Data supplied
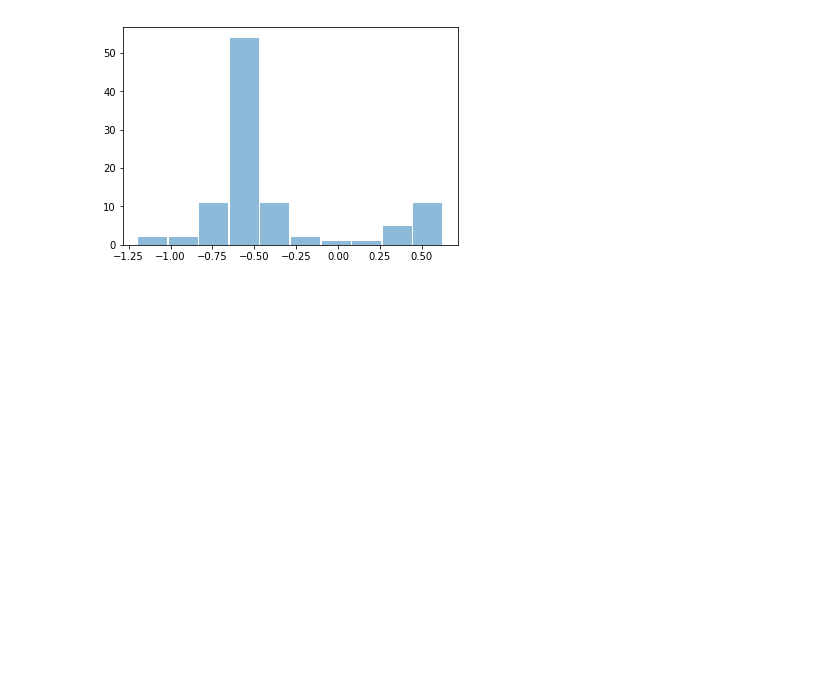
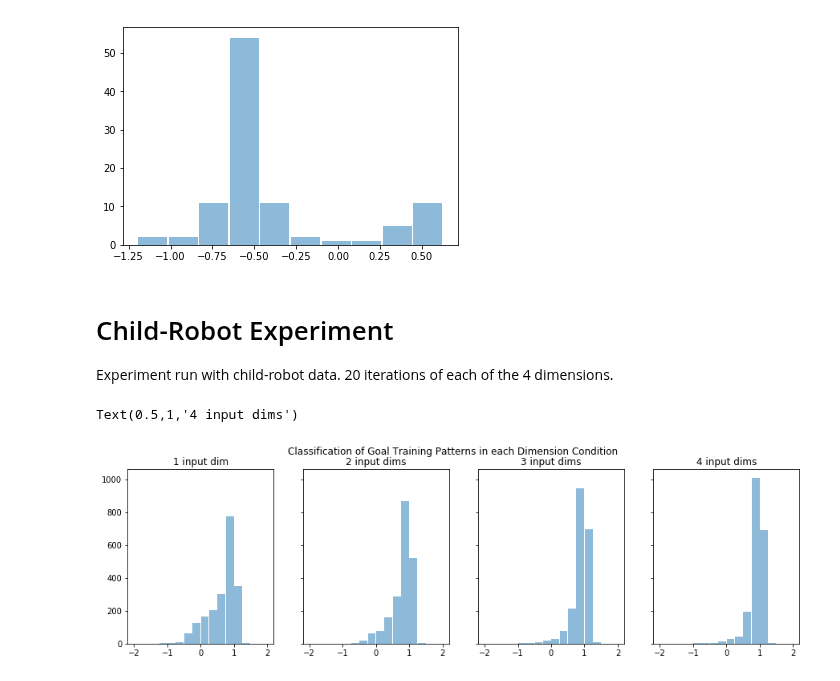
Before and after one commit to maddybartlett/NEN001, a Jupyter notebook: Plots.ipynb, the cells around one changed output. Cells and saved outputs as stored; diff of their text form; code cells hidden in the pictures; blank space fills up the shorter version.

```diff
--- a/Plots.ipynb
+++ b/Plots.ipynb
@@ -816,3 +816,71 @@ plt.hist(noplay_test, rwidth=0.95, alpha=0.5, label='80 seconds training')
          0.62910486]),
  <a list of 10 Patch objects>)
 [figure]
+# %% [markdown]
+# Child-Robot Experiment
+
+Experiment run with child-robot data. 20 iterations of each of the 4 dimensions.
+# %%
+data_cr_dims = pd.DataFrame(pytry.read('dims-child-robot'))
+
+gtr = pd.DataFrame({'goal_train': pd.concat([eval('data_cr_dims.accuracy_train%d' % i) for i in range(100)])})
+gts = pd.DataFrame({'goal_test': pd.concat([eval('data_cr_dims.accuracy_test%d' % i) for i in range(100)])})
+ntr = pd.DataFrame({'noplay_train': pd.concat([eval('data_cr_dims.accuracy_train%d' % i) for i in range(100,200)])})
+nts = pd.DataFrame({'noplay_test': pd.concat([eval('data_cr_dims.accuracy_test%d' % i) for i in range(100,200)])})
+ats = pd.DataFrame({'aimless': pd.concat([eval('data_cr_dims.accuracy_aim%d' % i) for i in range(100)])})
+
+goal_train = []
+for i in range(len(gtr)):
+    a = gtr.iloc[i].values
+    b = np.concatenate(a).ravel().tolist()
+    goal_train.append(b)
+goal_train = np.asarray(goal_train)
+
+goal_test = []
+for i in range(len(gts)):
+    a = gts.iloc[i].values
+    b = np.concatenate(a).ravel().tolist()
+    goal_test.append(b)
+goal_test = np.asarray(goal_test)
+
+noplay_train = []
+for i in range(len(ntr)):
+    a = ntr.iloc[i].values
+    b = np.concatenate(a).ravel().tolist()
+    noplay_train.append(b)
+noplay_train = np.asarray(noplay_train)
+
+noplay_test = []
+for i in range(len(nts)):
+    a = nts.iloc[i].values
+    b = np.concatenate(a).ravel().tolist()
+    noplay_test.append(b)
+noplay_test = np.asarray(noplay_test)
+
+aimless = []
+for i in range(len(ats)):
+    a = ats.iloc[i].values
+    b = np.concatenate(a).ravel().tolist()
+    aimless.append(b)
+aimless = np.asarray(aimless)
+
+goaltrain1 = goal_train[0::4]
+goaltrain2 = goal_train[1::4]
+goaltrain3 = goal_train[2::4]
+goaltrain4 = goal_train[3::4]
+
+bins=np.arange(-2, 2 + 0.25, 0.25)
+
+f, (ax1, ax2, ax3, ax4) = plt.subplots(1, 4, sharey=True, figsize=(15, 4))
+f.suptitle('Classification of Goal Training Patterns in each Dimension Condition')
+ax1.hist(goaltrain1, bins=bins, rwidth=0.95, alpha=0.5, label='1 input dim')
+ax1.set_title('1 input dim')
+ax2.hist(goaltrain2, bins=bins, rwidth=0.95, alpha=0.5, label='2 input dims')
+ax2.set_title('2 input dims')
+ax3.hist(goaltrain3, bins=bins, rwidth=0.95, alpha=0.5, label='3 input dims')
+ax3.set_title('3 input dims')
+ax4.hist(goaltrain4, bins=bins, rwidth=0.95, alpha=0.5, label='4 input dims')
+ax4.set_title('4 input dims')
+# %% [output]
+Text(0.5,1,'4 input dims')
+[figure, added]
```
Also changed, not shown: parts of 15 cells of this notebook, 1 other file.
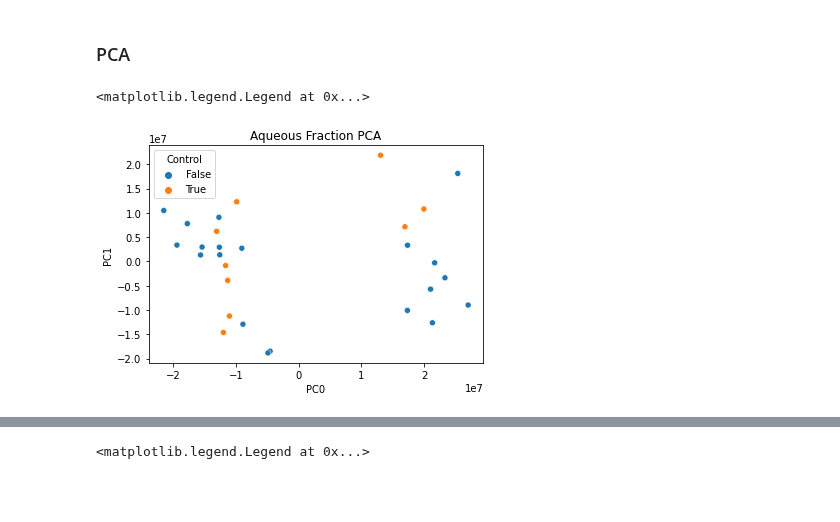
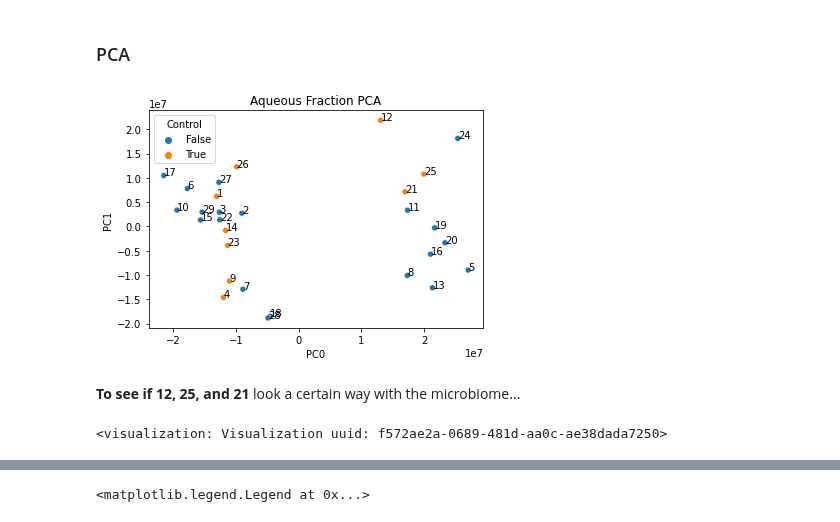
Before and after one commit to sterrettJD/GT-micro-metabo, a Jupyter notebook: analysis/GT_in_plasma.ipynb, the cells around one changed output, grey strips where cells are left out. Saved outputs shown, nothing was run; the diff lists cells and outputs as text; code cells hidden in the pictures; blank space fills up the shorter version.

```diff
--- a/analysis/GT_in_plasma.ipynb
+++ b/analysis/GT_in_plasma.ipynb
@@ -118,8 +126,18 @@ aqueous_pca_res = aqueous_pca.fit_transform(raw_aqueous.drop(metabo_info_cols,
 # %%
 ax = sns.scatterplot(x=aqueous_pca_res[:,0], y=aqueous_pca_res[:,1],
                      hue=metabo_metadata["PID"]=="Control")
 ax.set(xlabel="PC0", ylabel="PC1", title="Aqueous Fraction PCA")
 plt.legend(title="Control")
+
+for i, name in enumerate(metabo_metadata.index):
+    ax.text(x=aqueous_pca_res[i,0],
+            y=aqueous_pca_res[i,1],
+            s=name)
 # %% [output]
-<matplotlib.legend.Legend at 0x...>
-[figure, old version]
+[figure, new version]
+# %% [markdown]
+**To see if 12, 25, and 21** look a certain way with the microbiome...
+# %%
+Visualization.load("../microbiome/core-metrics/taxa-bar-GT.qzv")
+# %% [output]
+<visualization: Visualization uuid: f572ae2a-0689-481d-aa0c-ae38dada7250>
```
Also changed, not shown: parts of 25 cells of this notebook.
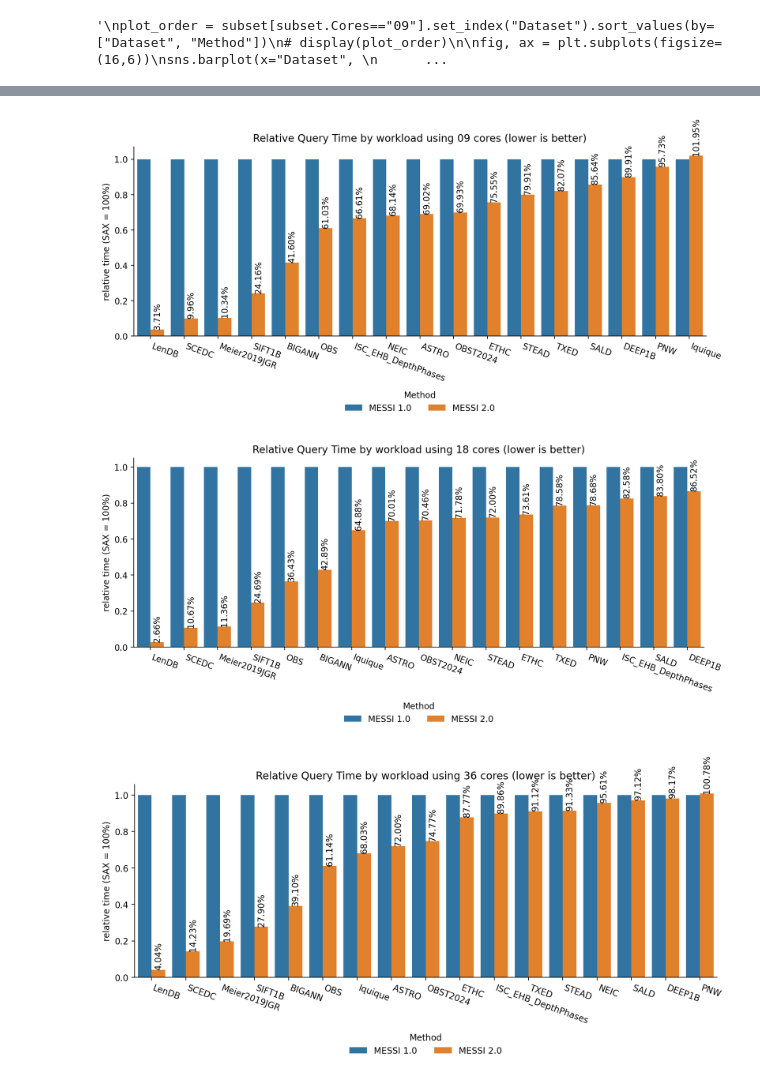
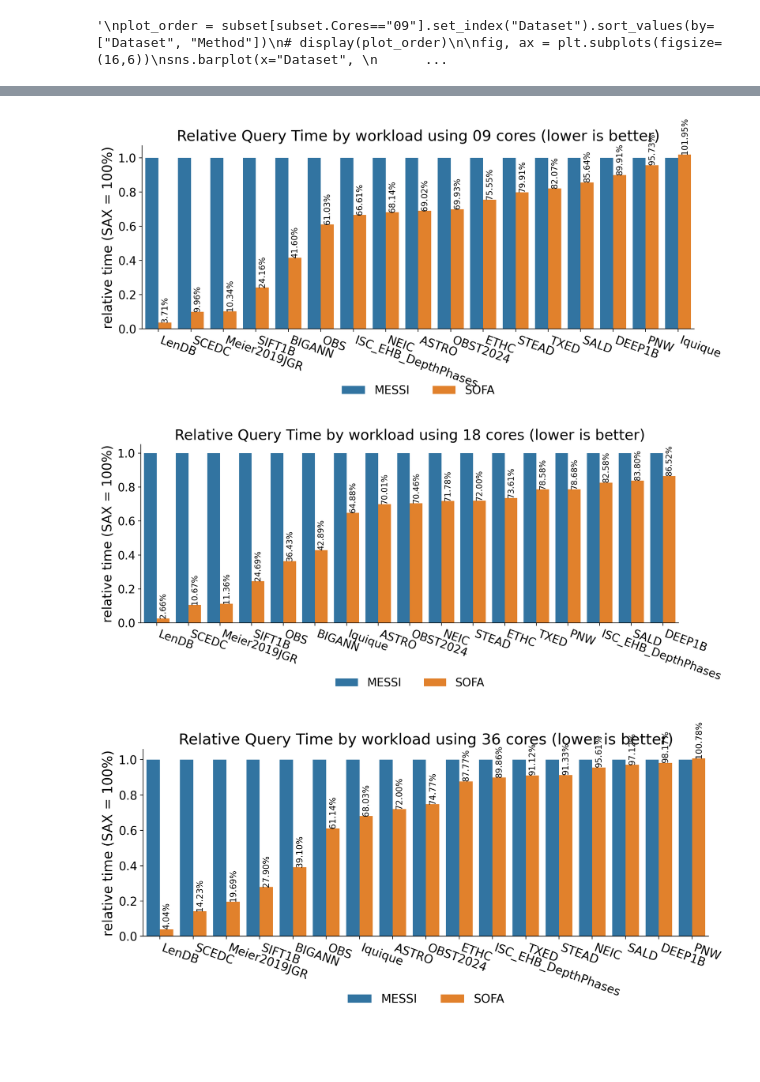
Before and after one commit to patrickzib/SOFA, a Jupyter notebook: notebooks/eval_all.ipynb, the cells around one changed output, grey strips where cells are left out. Cells and saved outputs as stored; diff of their text form; code cells hidden in the pictures; blank space fills up the shorter version.

```diff
--- a/notebooks/eval_all.ipynb
+++ b/notebooks/eval_all.ipynb
@@ -79,8 +79,8 @@ subset = query_times.rename(columns={
 subset = subset[query_times.method.isin(["MESSI+\nSAX+\nSIMD", "MESSI+\nSFA+EW+\nSIMD"])]
 
 
-subset.Method.replace("MESSI+\nSAX+\nSIMD", "MESSI 1.0", inplace=True)
-subset.Method.replace("MESSI+\nSFA+EW+\nSIMD", "MESSI 2.0", inplace=True)
+subset.Method.replace("MESSI+\nSAX+\nSIMD", "MESSI", inplace=True)
+subset.Method.replace("MESSI+\nSFA+EW+\nSIMD", "SOFA", inplace=True)
 
 subset
 # %% [output]
@@ -172,7 +172,7 @@ ALL_CORES = ["09", "18", "36"]
 
 subset.Method = subset.Method.replace("\n","", regex=True)
 for CORES in ALL_CORES:
-    plot_order = subset[(subset.Cores=="36") & (subset.Method=="MESSI 1.0")].groupby(["Dataset"]) \
+    plot_order = subset[(subset.Cores=="36") & (subset.Method=="MESSI")].groupby(["Dataset"]) \
             .mean("query time in s").sort_values(by="query time in s")
 
     fig, ax = plt.subplots(figsize=(12,3))
@@ -206,43 +206,43 @@ for CORES in ALL_CORES:
     # l.iloc[0]["query time in s"]
     df_normed = df_mean.groupby(["Dataset"]) \
             .apply(lambda l: l["query time in s"] / (l["query time in s"].iloc[0])).reset_index()
 
     df_factor = df_mean.groupby(["Dataset"]) \
             .apply(lambda l: (l["query time in s"].iloc[0]) / l["query time in s"]).reset_index()
 
     plot_order = df_normed.groupby("Dataset").min("query time in s").sort_values(by="query time in s")
 
 
     df_mean["normed"] = df_normed["query time in s"]
     df_mean["factor"] = df_factor["query time in s"]
     # display(df_mean)
 
     fig, ax = plt.subplots(figsize=(12,4))
     sns.barplot(x="Dataset", y="normed",
                 hue="Method", data=df_mean, ax = ax,
                 order=plot_order.index
                )
 
-    ax.bar_label(ax.containers[1], fmt='{:.2%}', rotation=90, label_type='edge')
+    legend = ax.legend() # removes the title
+    ax.bar_label(ax.containers[1], fmt='{:.2%}', rotation=90, label_type='edge', fontsize=10)
     #ax.bar_label(ax.containers[2], fmt='{:.2%}', rotation=90)
-    ax.set_title("Relative Query Time by workload using "+str(CORES)+" cores (lower is better)")
-    # ax.set_xlabel("Dataset (workload)")
+    ax.set_title("Relative Query Time by workload using "+str(CORES)+" cores (lower is better)", fontsize=18)
     ax.set_xlabel("")
-    ax.set_ylabel("relative time (SAX = 100%)")
-    #ax.set_ylim([0,1.2])
-    plt.xticks(rotation=-20, fontsize=10, ha='left')
+    ax.set_ylabel("relative time (SAX = 100%)", fontsize=16)
+    plt.xticks(rotation=-20, fontsize=14, ha='left')
+    plt.yticks(fontsize=14)
     sns.despine()
     #sns.move_legend(ax, "upper left", bbox_to_anchor=(1, 1))
-    sns.move_legend(ax, "upper center", frameon=False, bbox_to_anchor=(.5, -0.25), ncol=3)  # bbox_to_anchor=(1, 1),
+    sns.move_legend(ax, "upper center", frameon=False, bbox_to_anchor=(.5, -0.25), ncol=3, fontsize=14)
     plt.savefig("images/experiment_relative_query_time_"+CORES+".pdf", bbox_inches='tight')
     plt.show()
 
 
     # display(df_mean)
 # %% [output]
-[figure, old version]
+[figure, new version]
-[figure, old version]
+[figure, new version]
-[figure, old version]
+[figure, new version]
 # %%
 fig, (ax_top, ax_bottom) = plt.subplots(
     ncols=1, nrows=2, # sharex=True,
```
Also changed, not shown: parts of 10 cells of this notebook, 34 other files.
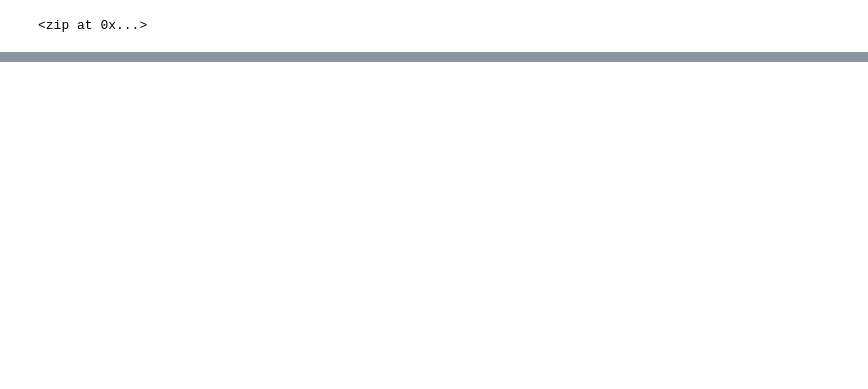
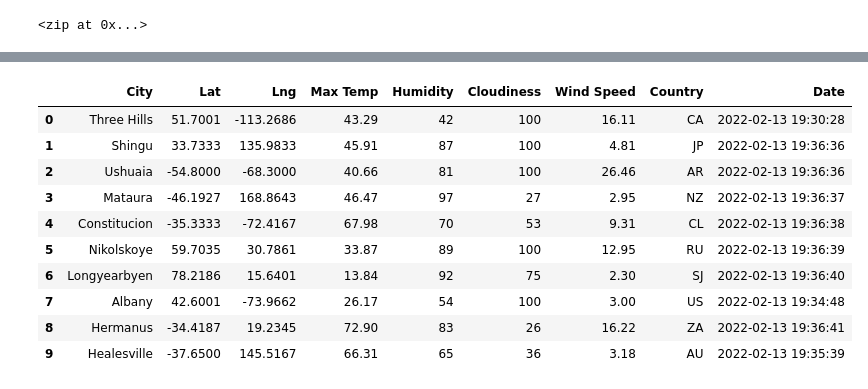
Before and after one commit to KathiaF/World_Weather_Analysis, a Jupyter notebook: WeatherPy.ipynb, the cells around one changed output, grey strips where cells are left out. Saved outputs shown, nothing was run; the diff lists cells and outputs as text; code cells hidden in the pictures; blank space fills up the shorter version.

```diff
--- a/WeatherPy.ipynb
+++ b/WeatherPy.ipynb
@@ -10,0 +22,10 @@ from citipy import citipy
+# %%
+# Create an empty list to hold the weather data.
+city_data = []
+# Print the beginning of the logging.
+print("Beginning Data Retrieval     ")
+print("-----------------------------")
+
+# Create counters.
+record_count = 1
+set_count = 1
@@ -60,0 +94,16 @@ len(cities)
+# %%
+# Starting URL for Weather Map API Call.
+url = "http://api.openweathermap.org/data/2.5/weather?units=Imperial&APPID=" + weather_api_key
+#print(url)
+# %%
+# Loop through all the cities in our list.
+for i in range(len(cities)):
+
+    # Group cities in sets of 50 for logging purposes.
+    if (i % 50 == 0 and i >= 50):
+        set_count += 1
+        record_count = 1
+        time.sleep(60)
+
+    # Create endpoint URL with each city.
+    city_url = url + "&q=" + cities[i]
@@ -60,0 +180,16 @@ len(cities)
+# %%
+# Convert the array of dictionaries to a Pandas DataFrame.
+city_data_df = pd.DataFrame(city_data)
+city_data_df.head(10)
+# %% [output]
+|  | City | Lat | Lng | Max Temp | Humidity | Cloudiness | Wind Speed | Country | Date |
+| 0 | Three Hills | 51.7001 | -113.2686 | 43.29 | 42 | 100 | 16.11 | CA | 2022-02-13 19:30:28 |
+| 1 | Shingu | 33.7333 | 135.9833 | 45.91 | 87 | 100 | 4.81 | JP | 2022-02-13 19:36:36 |
+| 2 | Ushuaia | -54.8000 | -68.3000 | 40.66 | 81 | 100 | 26.46 | AR | 2022-02-13 19:36:36 |
+| 3 | Mataura | -46.1927 | 168.8643 | 46.47 | 97 | 27 | 2.95 | NZ | 2022-02-13 19:36:37 |
+| 4 | Constitucion | -35.3333 | -72.4167 | 67.98 | 70 | 53 | 9.31 | CL | 2022-02-13 19:36:38 |
+| 5 | Nikolskoye | 59.7035 | 30.7861 | 33.87 | 89 | 100 | 12.95 | RU | 2022-02-13 19:36:39 |
+| 6 | Longyearbyen | 78.2186 | 15.6401 | 13.84 | 92 | 75 | 2.30 | SJ | 2022-02-13 19:36:40 |
+| 7 | Albany | 42.6001 | -73.9662 | 26.17 | 54 | 100 | 3.00 | US | 2022-02-13 19:34:48 |
+| 8 | Hermanus | -34.4187 | 19.2345 | 72.90 | 83 | 26 | 16.22 | ZA | 2022-02-13 19:36:41 |
+| 9 | Healesville | -37.6500 | 145.5167 | 66.31 | 65 | 36 | 3.18 | AU | 2022-02-13 19:35:39 |
```
Also changed, not shown: parts of 12 cells of this notebook, 5 other files.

Work instruction
Scan the records above, then copy out each line that mentions "input".

Reply
+ax1.hist(goaltrain1, bins=bins, rwidth=0.95, alpha=0.5, label='1 input dim')
+ax1.set_title('1 input dim')
+ax2.hist(goaltrain2, bins=bins, rwidth=0.95, alpha=0.5, label='2 input dims')
+ax2.set_title('2 input dims')
+ax3.hist(goaltrain3, bins=bins, rwidth=0.95, alpha=0.5, label='3 input dims')
+ax3.set_title('3 input dims')
+ax4.hist(goaltrain4, bins=bins, rwidth=0.95, alpha=0.5, label='4 input dims')
+ax4.set_title('4 input dims')
+Text(0.5,1,'4 input dims')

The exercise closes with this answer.